As that came to a close another international competition kicked off, when the AFC Under-19 Championship group stage took place in Bahrain.

Iraq, Saudi Arabia, Iran and the Bahraini hosts all went through to the quarter-finals, and on Sunday, Saudi Arabia and Iraq clashed with the Gulf team winning the game to reach the semi-finals. Thanks to this victory, the Saudis also qualified for the Under-20 World Cup.

Local league

On the weekend, the Lebanese capital saw al-Ansar beat reigning champions Safa 4-3, in a serious thriller with some sketchy decisions by the referee.

Saudi Arabia's Dawry Jameel league saw al-Nassr beat the champions al-Ahli 1-0, which saw them overtake their rivals in the table to take a top four position. Giants al-Hilal crushed al-Khaleej 6-1 away from home. It seems like Hilal have taken a new turn with the arrival of Argentinian Ramon Angel Diaz who has taken charge of the Blues.

A more technical but no less exciting development was a decision by the AFC board to bar al-Ittihad Jeddah from competing in the AFC Champions League next season due to financial issues. It's a shame, as the Yellows have had an exciting season, and now Club Fateh will take their place.

In Iran, Esteghlal Tehran went back on track after a 2-0 victory against Saipa FC. The Crown club are now running six matches without a loss, putting them in 4th place, after a horrific start for the season.

Meanwhile in Palestine, Shabab al-Khaleel continued its unstable start of the season. The club continued its sinking with a 1-0 defeat to Balata and a goalless draw with Dora. The aspiring project of the champions from Hebron is are "lacking the glue" so far, as they chase Hilal al-Quds for the West Bank title.

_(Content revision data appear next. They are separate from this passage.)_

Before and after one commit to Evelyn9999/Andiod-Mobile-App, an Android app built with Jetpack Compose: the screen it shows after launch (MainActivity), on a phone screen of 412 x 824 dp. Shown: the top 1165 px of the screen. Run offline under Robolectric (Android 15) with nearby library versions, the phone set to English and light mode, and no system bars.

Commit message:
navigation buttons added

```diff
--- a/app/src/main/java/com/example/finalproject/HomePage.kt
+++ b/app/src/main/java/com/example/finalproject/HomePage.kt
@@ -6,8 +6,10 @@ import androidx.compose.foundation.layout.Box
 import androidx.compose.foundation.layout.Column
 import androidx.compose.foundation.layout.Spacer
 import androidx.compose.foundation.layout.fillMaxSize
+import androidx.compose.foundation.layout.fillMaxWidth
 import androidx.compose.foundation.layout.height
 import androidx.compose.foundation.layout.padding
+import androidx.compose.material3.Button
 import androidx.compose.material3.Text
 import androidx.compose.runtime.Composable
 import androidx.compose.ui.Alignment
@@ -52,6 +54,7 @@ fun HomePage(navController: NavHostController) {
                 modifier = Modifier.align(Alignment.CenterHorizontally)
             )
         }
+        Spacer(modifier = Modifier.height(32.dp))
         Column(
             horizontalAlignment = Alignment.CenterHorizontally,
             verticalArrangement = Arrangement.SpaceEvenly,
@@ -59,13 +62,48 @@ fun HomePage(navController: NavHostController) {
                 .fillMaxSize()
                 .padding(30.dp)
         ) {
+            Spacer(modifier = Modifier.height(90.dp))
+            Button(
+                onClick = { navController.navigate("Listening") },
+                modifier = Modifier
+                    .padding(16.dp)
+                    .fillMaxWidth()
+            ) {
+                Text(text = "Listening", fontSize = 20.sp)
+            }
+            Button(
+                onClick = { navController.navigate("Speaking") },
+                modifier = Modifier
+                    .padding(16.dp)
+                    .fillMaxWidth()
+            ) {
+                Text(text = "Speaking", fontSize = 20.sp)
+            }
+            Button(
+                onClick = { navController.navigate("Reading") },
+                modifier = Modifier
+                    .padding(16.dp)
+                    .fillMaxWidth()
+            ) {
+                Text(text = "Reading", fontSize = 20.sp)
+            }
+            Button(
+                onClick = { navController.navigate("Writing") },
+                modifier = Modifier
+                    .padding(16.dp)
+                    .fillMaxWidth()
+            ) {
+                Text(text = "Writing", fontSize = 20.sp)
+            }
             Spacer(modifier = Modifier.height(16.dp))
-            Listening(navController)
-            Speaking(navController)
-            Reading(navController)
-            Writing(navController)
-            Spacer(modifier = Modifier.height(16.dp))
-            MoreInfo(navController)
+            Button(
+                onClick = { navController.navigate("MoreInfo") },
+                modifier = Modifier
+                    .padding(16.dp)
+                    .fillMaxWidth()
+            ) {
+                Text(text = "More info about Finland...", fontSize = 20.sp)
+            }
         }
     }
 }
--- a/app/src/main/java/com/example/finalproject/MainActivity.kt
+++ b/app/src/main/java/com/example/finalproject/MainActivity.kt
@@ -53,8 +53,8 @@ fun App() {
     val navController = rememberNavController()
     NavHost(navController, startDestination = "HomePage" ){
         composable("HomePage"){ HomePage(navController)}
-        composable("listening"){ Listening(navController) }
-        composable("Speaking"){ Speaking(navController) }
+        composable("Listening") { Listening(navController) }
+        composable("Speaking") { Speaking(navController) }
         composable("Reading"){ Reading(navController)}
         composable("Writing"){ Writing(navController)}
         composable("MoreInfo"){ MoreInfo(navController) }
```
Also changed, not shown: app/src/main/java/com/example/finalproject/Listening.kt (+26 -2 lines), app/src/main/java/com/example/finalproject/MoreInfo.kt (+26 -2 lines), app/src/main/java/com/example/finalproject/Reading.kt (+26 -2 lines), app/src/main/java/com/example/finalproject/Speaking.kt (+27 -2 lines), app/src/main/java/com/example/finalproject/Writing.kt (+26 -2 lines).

Zamalek battle for Africa prize

It was pretty clear that after a 3-0 hammering to South African side Mamelodi Sundowns in the first-leg, Egyptian team Zamalek would struggle to get anything from the CAF Champions League final second-leg.

However, there were still glimpses of optimism in Egypt, as tens of thousands of fans bought tickets to the match at Borg al-Arab in Alexandria. On match day. 70,000 spectators filled the stadium to see Zamalek take on the Sundowns.

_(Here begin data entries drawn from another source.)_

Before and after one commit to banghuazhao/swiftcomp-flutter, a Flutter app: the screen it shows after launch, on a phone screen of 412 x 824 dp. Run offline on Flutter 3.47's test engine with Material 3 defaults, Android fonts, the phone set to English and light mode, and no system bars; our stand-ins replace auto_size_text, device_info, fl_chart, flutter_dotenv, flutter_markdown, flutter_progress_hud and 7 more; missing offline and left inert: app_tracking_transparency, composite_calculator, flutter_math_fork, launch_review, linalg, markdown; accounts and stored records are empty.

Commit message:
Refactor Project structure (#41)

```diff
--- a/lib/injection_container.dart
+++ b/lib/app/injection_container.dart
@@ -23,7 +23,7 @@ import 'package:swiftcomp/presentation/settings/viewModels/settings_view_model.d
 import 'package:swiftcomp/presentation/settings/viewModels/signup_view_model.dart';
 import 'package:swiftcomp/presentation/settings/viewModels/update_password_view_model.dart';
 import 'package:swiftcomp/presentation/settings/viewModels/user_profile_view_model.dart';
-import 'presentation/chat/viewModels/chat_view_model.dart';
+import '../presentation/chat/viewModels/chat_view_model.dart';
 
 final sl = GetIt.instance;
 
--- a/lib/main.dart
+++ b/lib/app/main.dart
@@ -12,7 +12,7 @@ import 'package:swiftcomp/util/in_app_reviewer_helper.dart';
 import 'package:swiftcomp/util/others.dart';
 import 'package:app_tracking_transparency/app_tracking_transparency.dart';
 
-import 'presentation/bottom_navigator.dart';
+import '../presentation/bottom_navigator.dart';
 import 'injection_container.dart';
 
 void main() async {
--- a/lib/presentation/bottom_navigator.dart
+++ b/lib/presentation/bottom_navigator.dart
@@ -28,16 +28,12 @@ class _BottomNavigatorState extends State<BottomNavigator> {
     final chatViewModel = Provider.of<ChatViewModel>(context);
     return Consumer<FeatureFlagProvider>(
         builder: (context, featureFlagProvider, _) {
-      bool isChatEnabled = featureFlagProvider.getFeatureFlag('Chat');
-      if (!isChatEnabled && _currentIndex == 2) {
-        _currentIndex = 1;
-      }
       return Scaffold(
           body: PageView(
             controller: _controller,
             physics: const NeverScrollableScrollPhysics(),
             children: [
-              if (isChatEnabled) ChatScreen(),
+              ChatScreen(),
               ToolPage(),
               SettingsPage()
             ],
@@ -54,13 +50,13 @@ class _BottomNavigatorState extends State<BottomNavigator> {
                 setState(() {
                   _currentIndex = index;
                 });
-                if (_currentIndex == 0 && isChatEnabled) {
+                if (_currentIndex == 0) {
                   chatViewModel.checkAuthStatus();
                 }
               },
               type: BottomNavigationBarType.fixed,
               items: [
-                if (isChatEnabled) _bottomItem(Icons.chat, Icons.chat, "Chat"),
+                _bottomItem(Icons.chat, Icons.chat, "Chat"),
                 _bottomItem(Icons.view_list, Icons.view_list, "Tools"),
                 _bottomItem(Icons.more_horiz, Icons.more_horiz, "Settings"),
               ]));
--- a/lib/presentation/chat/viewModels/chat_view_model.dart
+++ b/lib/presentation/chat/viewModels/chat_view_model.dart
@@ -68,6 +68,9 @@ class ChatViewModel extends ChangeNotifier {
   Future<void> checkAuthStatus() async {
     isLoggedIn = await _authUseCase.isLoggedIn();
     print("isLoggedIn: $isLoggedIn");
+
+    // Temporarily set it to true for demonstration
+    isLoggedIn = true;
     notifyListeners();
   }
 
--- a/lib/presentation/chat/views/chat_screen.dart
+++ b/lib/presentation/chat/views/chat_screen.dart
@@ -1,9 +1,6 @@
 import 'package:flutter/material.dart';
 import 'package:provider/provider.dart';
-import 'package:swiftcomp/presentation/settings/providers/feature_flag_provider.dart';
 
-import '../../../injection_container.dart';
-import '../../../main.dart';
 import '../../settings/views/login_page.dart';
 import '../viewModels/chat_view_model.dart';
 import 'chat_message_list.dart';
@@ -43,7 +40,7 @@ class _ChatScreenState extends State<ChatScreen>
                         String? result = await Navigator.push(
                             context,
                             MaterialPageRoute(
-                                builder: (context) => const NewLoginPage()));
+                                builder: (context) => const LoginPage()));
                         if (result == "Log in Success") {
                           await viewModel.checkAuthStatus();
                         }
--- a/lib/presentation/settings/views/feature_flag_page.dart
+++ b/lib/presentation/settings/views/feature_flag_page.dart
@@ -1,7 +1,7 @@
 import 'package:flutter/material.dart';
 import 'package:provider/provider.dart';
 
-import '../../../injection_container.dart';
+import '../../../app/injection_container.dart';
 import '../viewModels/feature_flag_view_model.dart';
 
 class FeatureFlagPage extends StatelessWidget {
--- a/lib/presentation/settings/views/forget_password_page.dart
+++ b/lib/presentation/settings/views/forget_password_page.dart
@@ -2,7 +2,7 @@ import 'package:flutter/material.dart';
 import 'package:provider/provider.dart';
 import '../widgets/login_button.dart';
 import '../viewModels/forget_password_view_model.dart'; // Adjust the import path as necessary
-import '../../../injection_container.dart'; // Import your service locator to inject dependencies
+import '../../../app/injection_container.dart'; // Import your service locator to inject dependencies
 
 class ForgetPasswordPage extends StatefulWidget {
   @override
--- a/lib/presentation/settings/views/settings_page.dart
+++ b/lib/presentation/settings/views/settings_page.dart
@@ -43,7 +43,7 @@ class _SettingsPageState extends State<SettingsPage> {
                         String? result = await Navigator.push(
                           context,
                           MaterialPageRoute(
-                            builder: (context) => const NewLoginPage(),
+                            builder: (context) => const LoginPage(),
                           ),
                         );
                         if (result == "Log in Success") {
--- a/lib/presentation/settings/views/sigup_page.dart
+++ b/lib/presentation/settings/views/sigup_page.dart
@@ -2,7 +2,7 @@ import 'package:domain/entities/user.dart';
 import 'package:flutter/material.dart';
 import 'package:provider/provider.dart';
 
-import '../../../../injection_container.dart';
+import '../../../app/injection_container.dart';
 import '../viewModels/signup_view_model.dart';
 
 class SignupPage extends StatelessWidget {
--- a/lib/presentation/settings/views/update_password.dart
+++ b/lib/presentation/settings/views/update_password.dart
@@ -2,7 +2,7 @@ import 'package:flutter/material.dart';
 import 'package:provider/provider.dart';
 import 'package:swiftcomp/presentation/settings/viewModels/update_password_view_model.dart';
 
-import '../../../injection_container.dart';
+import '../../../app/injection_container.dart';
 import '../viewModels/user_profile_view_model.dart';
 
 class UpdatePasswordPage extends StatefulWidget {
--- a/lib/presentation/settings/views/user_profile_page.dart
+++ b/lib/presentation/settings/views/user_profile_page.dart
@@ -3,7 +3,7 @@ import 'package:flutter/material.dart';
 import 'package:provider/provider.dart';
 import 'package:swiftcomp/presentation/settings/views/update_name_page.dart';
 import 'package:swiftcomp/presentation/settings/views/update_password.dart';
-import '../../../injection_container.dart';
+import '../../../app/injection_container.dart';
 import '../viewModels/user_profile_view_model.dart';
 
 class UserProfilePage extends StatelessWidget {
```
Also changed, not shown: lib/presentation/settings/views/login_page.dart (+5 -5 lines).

The White Knights fought hard, but goals weren't forthcoming in the first half. A goal came in the 64th minute after a nice solo effort from Stanley Ohawuchi, who dribbled past a player and sent a rocketing ball past the Sundowns' keeper - 1-0 Zamalek. From this moment there was only one team on the pitch, as the Egyptians pushed forward, in the hope of scoring two more goals.

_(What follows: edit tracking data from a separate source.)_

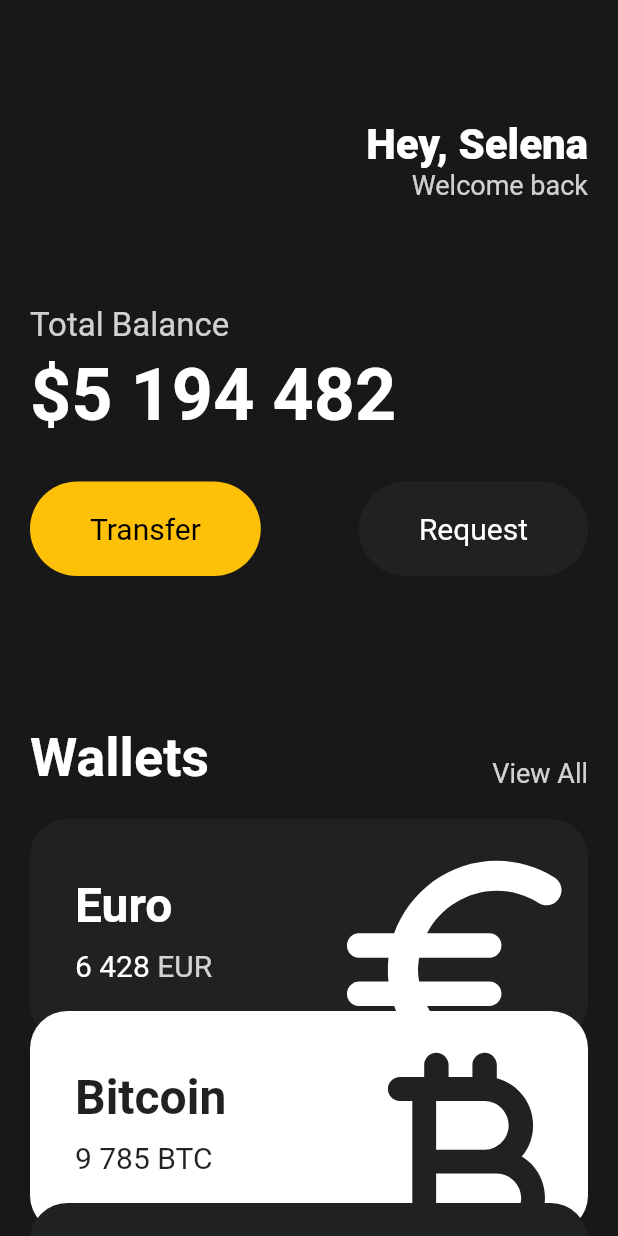
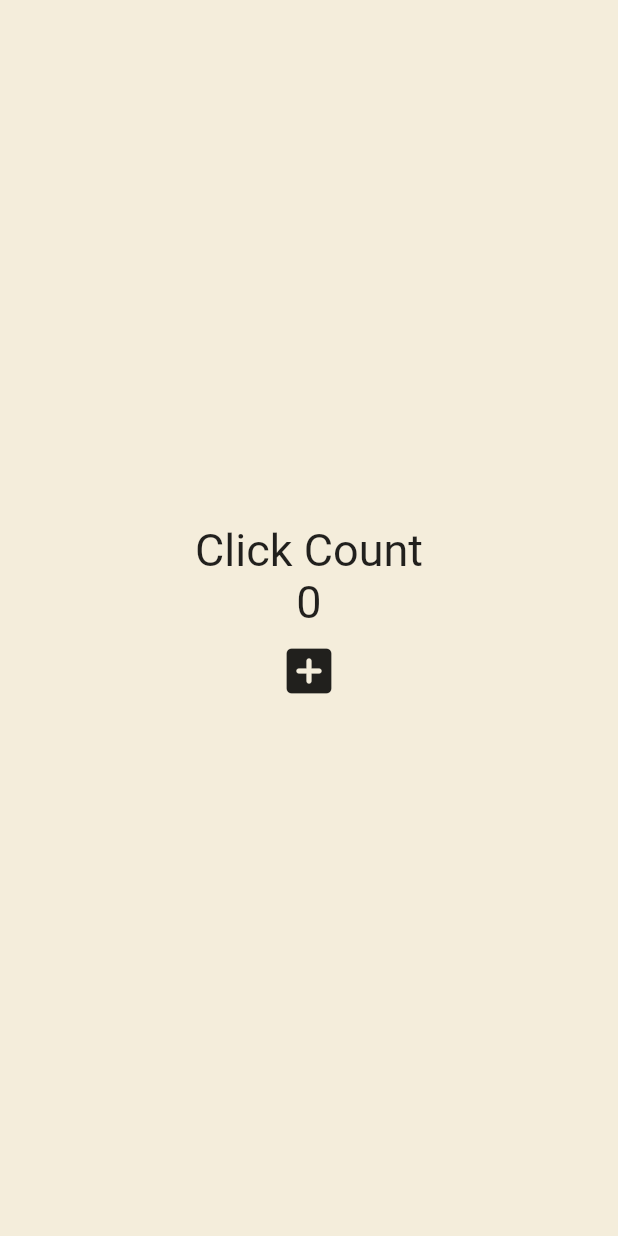
Before and after one commit to developerQuo/toonflix, a Flutter app: the screen it shows after launch, on a phone screen of 412 x 824 dp. Run offline on Flutter 3.47's test engine with Material 2 defaults, Android fonts, the phone set to English and light mode, and no system bars.

Commit message:
stateful counter app

```diff
--- /dev/null
+++ b/lib/counter.dart
@@ -0,0 +1,50 @@
+import 'package:flutter/material.dart';
+
+class Counter extends StatefulWidget {
+  const Counter({super.key});
+
+  @override
+  State<Counter> createState() => _CounterState();
+}
+
+class _CounterState extends State<Counter> {
+  int counter = 0;
+
+  void onClicked() {
+    setState(() {
+      counter = counter + 1;
+    });
+  }
+
+  @override
+  Widget build(BuildContext context) {
+    return MaterialApp(
+        home: Scaffold(
+      backgroundColor: const Color(0xFFF4EDDB),
+      body: Center(
+        child: Column(
+          mainAxisAlignment: MainAxisAlignment.center,
+          children: [
+            const Text(
+              'Click Count',
+              style: TextStyle(
+                fontSize: 30,
+              ),
+            ),
+            Text(
+              '$counter',
+              style: const TextStyle(
+                fontSize: 30,
+              ),
+            ),
+            IconButton(
+              onPressed: onClicked,
+              icon: const Icon(Icons.add_box_rounded),
+              iconSize: 40,
+            ),
+          ],
+        ),
+      ),
+    ));
+  }
+}
--- a/lib/main.dart
+++ b/lib/main.dart
@@ -1,9 +1,11 @@
 import 'package:flutter/material.dart';
+import 'package:toonflix/counter.dart';
 import 'package:toonflix/widgets/button.dart';
 import 'package:toonflix/widgets/currency_card.dart';
 
 void main() {
-  runApp(const MyApp());
+  runApp(const Counter());
+  // runApp(const MyApp());
 }
 
 class MyApp extends StatelessWidget {
```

Dangerous chances from Shikabala and Mayuka went away, and the match concluded with a 1-0 win for Zamalek, but a 3-1 victory to the Sundowns on aggregate. Thousands of Zamalek fans were left in tears in the stands, as their team would not be going to Japan for the FIFA Club World Cup in December.

A club from war-torn Iraq in an Asian football final, international milestones for young footballers of the region, local leagues starting to get into shape, and a disappointment for the Egyptians in the African Champions League fina - there is rarely a dull moment in Middle Eastern football.


Uri Levy runs the popular football blog BabaGol, which covers football and politics focusing on the Middle East. Follow him on Twitter, and read his blog here.